* _Material provided_:
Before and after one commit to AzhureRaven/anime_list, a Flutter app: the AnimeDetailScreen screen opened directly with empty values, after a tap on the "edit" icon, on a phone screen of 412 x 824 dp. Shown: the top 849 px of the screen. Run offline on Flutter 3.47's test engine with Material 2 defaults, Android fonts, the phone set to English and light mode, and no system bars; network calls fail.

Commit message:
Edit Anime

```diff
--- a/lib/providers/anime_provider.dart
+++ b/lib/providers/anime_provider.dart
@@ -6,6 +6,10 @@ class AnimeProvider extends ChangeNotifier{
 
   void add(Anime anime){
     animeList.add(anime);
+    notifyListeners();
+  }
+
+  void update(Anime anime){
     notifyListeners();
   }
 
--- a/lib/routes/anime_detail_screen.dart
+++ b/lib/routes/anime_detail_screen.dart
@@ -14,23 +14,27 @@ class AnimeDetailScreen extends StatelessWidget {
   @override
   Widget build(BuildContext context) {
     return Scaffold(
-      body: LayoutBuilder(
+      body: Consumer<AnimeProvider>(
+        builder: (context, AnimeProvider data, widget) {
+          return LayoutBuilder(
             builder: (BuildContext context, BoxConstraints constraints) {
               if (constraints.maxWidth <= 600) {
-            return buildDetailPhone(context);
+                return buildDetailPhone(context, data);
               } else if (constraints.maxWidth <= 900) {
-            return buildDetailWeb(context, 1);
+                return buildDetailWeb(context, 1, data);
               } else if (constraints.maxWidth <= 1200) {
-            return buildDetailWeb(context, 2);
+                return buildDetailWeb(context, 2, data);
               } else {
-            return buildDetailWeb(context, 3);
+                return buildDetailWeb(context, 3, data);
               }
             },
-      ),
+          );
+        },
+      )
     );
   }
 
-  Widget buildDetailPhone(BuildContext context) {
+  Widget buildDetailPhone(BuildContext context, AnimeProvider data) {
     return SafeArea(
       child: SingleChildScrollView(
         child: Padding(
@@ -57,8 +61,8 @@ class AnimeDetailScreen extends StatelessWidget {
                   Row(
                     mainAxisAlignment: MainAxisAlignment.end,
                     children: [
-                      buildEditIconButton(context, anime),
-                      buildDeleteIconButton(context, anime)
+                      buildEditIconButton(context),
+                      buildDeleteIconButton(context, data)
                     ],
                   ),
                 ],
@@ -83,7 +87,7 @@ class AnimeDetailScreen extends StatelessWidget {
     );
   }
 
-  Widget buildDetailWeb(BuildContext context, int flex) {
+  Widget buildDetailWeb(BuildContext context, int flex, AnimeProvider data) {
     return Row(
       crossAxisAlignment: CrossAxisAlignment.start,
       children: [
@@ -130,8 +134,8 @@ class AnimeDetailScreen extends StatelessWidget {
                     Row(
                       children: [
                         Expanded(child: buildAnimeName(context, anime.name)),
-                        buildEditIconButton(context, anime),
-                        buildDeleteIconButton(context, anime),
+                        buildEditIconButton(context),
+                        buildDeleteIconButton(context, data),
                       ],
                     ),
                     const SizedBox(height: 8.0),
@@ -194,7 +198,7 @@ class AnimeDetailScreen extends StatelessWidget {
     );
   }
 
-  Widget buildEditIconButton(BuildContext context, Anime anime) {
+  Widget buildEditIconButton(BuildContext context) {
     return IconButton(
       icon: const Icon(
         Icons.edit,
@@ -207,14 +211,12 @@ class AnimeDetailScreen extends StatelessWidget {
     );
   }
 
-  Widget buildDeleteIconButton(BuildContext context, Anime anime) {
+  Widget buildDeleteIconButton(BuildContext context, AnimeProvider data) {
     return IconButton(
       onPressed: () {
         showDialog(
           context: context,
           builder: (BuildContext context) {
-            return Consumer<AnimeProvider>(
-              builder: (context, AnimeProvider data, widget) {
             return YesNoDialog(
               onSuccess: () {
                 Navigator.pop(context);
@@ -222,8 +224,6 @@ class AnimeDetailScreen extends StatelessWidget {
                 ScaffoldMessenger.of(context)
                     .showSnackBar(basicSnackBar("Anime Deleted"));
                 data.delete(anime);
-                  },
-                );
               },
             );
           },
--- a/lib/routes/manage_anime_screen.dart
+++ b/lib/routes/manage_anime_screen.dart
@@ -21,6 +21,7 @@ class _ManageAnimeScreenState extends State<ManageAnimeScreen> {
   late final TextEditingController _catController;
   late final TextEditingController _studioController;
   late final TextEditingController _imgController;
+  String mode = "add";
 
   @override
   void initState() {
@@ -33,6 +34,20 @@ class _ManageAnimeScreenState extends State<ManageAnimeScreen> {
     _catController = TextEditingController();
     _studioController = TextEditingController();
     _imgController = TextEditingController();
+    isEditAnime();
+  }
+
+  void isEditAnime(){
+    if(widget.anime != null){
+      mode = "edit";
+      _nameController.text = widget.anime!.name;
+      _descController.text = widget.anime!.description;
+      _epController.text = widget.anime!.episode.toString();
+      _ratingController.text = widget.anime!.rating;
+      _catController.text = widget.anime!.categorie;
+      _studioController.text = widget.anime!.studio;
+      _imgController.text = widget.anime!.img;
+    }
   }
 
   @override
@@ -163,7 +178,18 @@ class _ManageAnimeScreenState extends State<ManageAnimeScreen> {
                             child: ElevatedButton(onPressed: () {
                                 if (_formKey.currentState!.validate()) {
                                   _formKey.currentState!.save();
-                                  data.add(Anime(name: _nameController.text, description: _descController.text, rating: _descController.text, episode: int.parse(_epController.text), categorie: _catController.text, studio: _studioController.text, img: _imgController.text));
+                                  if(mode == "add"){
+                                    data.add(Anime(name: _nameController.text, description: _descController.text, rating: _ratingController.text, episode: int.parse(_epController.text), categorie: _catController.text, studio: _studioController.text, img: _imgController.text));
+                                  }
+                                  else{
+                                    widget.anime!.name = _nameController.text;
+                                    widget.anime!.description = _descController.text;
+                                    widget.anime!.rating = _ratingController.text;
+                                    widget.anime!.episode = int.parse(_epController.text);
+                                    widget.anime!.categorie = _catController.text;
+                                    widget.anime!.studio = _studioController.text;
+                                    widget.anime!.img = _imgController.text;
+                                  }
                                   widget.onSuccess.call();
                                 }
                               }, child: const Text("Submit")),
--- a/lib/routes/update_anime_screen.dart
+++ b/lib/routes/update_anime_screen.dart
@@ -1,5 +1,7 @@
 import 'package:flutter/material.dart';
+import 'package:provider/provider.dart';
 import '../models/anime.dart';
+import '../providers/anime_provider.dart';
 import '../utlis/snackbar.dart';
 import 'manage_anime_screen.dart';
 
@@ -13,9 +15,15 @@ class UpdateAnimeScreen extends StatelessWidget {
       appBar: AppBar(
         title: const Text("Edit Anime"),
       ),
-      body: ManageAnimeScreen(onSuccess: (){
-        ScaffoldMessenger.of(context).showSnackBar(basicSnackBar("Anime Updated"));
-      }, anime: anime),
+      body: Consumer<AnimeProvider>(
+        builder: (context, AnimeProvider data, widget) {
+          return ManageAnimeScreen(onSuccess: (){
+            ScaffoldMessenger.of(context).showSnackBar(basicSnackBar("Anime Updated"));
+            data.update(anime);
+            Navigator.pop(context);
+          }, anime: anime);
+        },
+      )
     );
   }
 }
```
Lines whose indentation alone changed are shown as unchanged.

* _Exercise_: Repeat, exactly and in full, the records shown above.

* _Result of this exercise_:
Before and after one commit to AzhureRaven/anime_list, a Flutter app: the AnimeDetailScreen screen opened directly with empty values, after a tap on the "edit" icon, on a phone screen of 412 x 824 dp. Shown: the top 849 px of the screen. Run offline on Flutter 3.47's test engine with Material 2 defaults, Android fonts, the phone set to English and light mode, and no system bars; network calls fail.

Commit message:
Edit Anime

```diff
--- a/lib/providers/anime_provider.dart
+++ b/lib/providers/anime_provider.dart
@@ -6,6 +6,10 @@ class AnimeProvider extends ChangeNotifier{
 
   void add(Anime anime){
     animeList.add(anime);
+    notifyListeners();
+  }
+
+  void update(Anime anime){
     notifyListeners();
   }
 
--- a/lib/routes/anime_detail_screen.dart
+++ b/lib/routes/anime_detail_screen.dart
@@ -14,23 +14,27 @@ class AnimeDetailScreen extends StatelessWidget {
   @override
   Widget build(BuildContext context) {
     return Scaffold(
-      body: LayoutBuilder(
+      body: Consumer<AnimeProvider>(
+        builder: (context, AnimeProvider data, widget) {
+          return LayoutBuilder(
             builder: (BuildContext context, BoxConstraints constraints) {
               if (constraints.maxWidth <= 600) {
-            return buildDetailPhone(context);
+                return buildDetailPhone(context, data);
               } else if (constraints.maxWidth <= 900) {
-            return buildDetailWeb(context, 1);
+                return buildDetailWeb(context, 1, data);
               } else if (constraints.maxWidth <= 1200) {
-            return buildDetailWeb(context, 2);
+                return buildDetailWeb(context, 2, data);
               } else {
-            return buildDetailWeb(context, 3);
+                return buildDetailWeb(context, 3, data);
               }
             },
-      ),
+          );
+        },
+      )
     );
   }
 
-  Widget buildDetailPhone(BuildContext context) {
+  Widget buildDetailPhone(BuildContext context, AnimeProvider data) {
     return SafeArea(
       child: SingleChildScrollView(
         child: Padding(
@@ -57,8 +61,8 @@ class AnimeDetailScreen extends StatelessWidget {
                   Row(
                     mainAxisAlignment: MainAxisAlignment.end,
                     children: [
-                      buildEditIconButton(context, anime),
-                      buildDeleteIconButton(context, anime)
+                      buildEditIconButton(context),
+                      buildDeleteIconButton(context, data)
                     ],
                   ),
                 ],
@@ -83,7 +87,7 @@ class AnimeDetailScreen extends StatelessWidget {
     );
   }
 
-  Widget buildDetailWeb(BuildContext context, int flex) {
+  Widget buildDetailWeb(BuildContext context, int flex, AnimeProvider data) {
     return Row(
       crossAxisAlignment: CrossAxisAlignment.start,
       children: [
@@ -130,8 +134,8 @@ class AnimeDetailScreen extends StatelessWidget {
                     Row(
                       children: [
                         Expanded(child: buildAnimeName(context, anime.name)),
-                        buildEditIconButton(context, anime),
-                        buildDeleteIconButton(context, anime),
+                        buildEditIconButton(context),
+                        buildDeleteIconButton(context, data),
                       ],
                     ),
                     const SizedBox(height: 8.0),
@@ -194,7 +198,7 @@ class AnimeDetailScreen extends StatelessWidget {
     );
   }
 
-  Widget buildEditIconButton(BuildContext context, Anime anime) {
+  Widget buildEditIconButton(BuildContext context) {
     return IconButton(
       icon: const Icon(
         Icons.edit,
@@ -207,14 +211,12 @@ class AnimeDetailScreen extends StatelessWidget {
     );
   }
 
-  Widget buildDeleteIconButton(BuildContext context, Anime anime) {
+  Widget buildDeleteIconButton(BuildContext context, AnimeProvider data) {
     return IconButton(
       onPressed: () {
         showDialog(
           context: context,
           builder: (BuildContext context) {
-            return Consumer<AnimeProvider>(
-              builder: (context, AnimeProvider data, widget) {
             return YesNoDialog(
               onSuccess: () {
                 Navigator.pop(context);
@@ -222,8 +224,6 @@ class AnimeDetailScreen extends StatelessWidget {
                 ScaffoldMessenger.of(context)
                     .showSnackBar(basicSnackBar("Anime Deleted"));
                 data.delete(anime);
-                  },
-                );
               },
             );
           },
--- a/lib/routes/manage_anime_screen.dart
+++ b/lib/routes/manage_anime_screen.dart
@@ -21,6 +21,7 @@ class _ManageAnimeScreenState extends State<ManageAnimeScreen> {
   late final TextEditingController _catController;
   late final TextEditingController _studioController;
   late final TextEditingController _imgController;
+  String mode = "add";
 
   @override
   void initState() {
@@ -33,6 +34,20 @@ class _ManageAnimeScreenState extends State<ManageAnimeScreen> {
     _catController = TextEditingController();
     _studioController = TextEditingController();
     _imgController = TextEditingController();
+    isEditAnime();
+  }
+
+  void isEditAnime(){
+    if(widget.anime != null){
+      mode = "edit";
+      _nameController.text = widget.anime!.name;
+      _descController.text = widget.anime!.description;
+      _epController.text = widget.anime!.episode.toString();
+      _ratingController.text = widget.anime!.rating;
+      _catController.text = widget.anime!.categorie;
+      _studioController.text = widget.anime!.studio;
+      _imgController.text = widget.anime!.img;
+    }
   }
 
   @override
@@ -163,7 +178,18 @@ class _ManageAnimeScreenState extends State<ManageAnimeScreen> {
                             child: ElevatedButton(onPressed: () {
                                 if (_formKey.currentState!.validate()) {
                                   _formKey.currentState!.save();
-                                  data.add(Anime(name: _nameController.text, description: _descController.text, rating: _descController.text, episode: int.parse(_epController.text), categorie: _catController.text, studio: _studioController.text, img: _imgController.text));
+                                  if(mode == "add"){
+                                    data.add(Anime(name: _nameController.text, description: _descController.text, rating: _ratingController.text, episode: int.parse(_epController.text), categorie: _catController.text, studio: _studioController.text, img: _imgController.text));
+                                  }
+                                  else{
+                                    widget.anime!.name = _nameController.text;
+                                    widget.anime!.description = _descController.text;
+                                    widget.anime!.rating = _ratingController.text;
+                                    widget.anime!.episode = int.parse(_epController.text);
+                                    widget.anime!.categorie = _catController.text;
+                                    widget.anime!.studio = _studioController.text;
+                                    widget.anime!.img = _imgController.text;
+                                  }
                                   widget.onSuccess.call();
                                 }
                               }, child: const Text("Submit")),
--- a/lib/routes/update_anime_screen.dart
+++ b/lib/routes/update_anime_screen.dart
@@ -1,5 +1,7 @@
 import 'package:flutter/material.dart';
+import 'package:provider/provider.dart';
 import '../models/anime.dart';
+import '../providers/anime_provider.dart';
 import '../utlis/snackbar.dart';
 import 'manage_anime_screen.dart';
 
@@ -13,9 +15,15 @@ class UpdateAnimeScreen extends StatelessWidget {
       appBar: AppBar(
         title: const Text("Edit Anime"),
       ),
-      body: ManageAnimeScreen(onSuccess: (){
-        ScaffoldMessenger.of(context).showSnackBar(basicSnackBar("Anime Updated"));
-      }, anime: anime),
+      body: Consumer<AnimeProvider>(
+        builder: (context, AnimeProvider data, widget) {
+          return ManageAnimeScreen(onSuccess: (){
+            ScaffoldMessenger.of(context).showSnackBar(basicSnackBar("Anime Updated"));
+            data.update(anime);
+            Navigator.pop(context);
+          }, anime: anime);
+        },
+      )
     );
   }
 }
```
Lines whose indentation alone changed are shown as unchanged.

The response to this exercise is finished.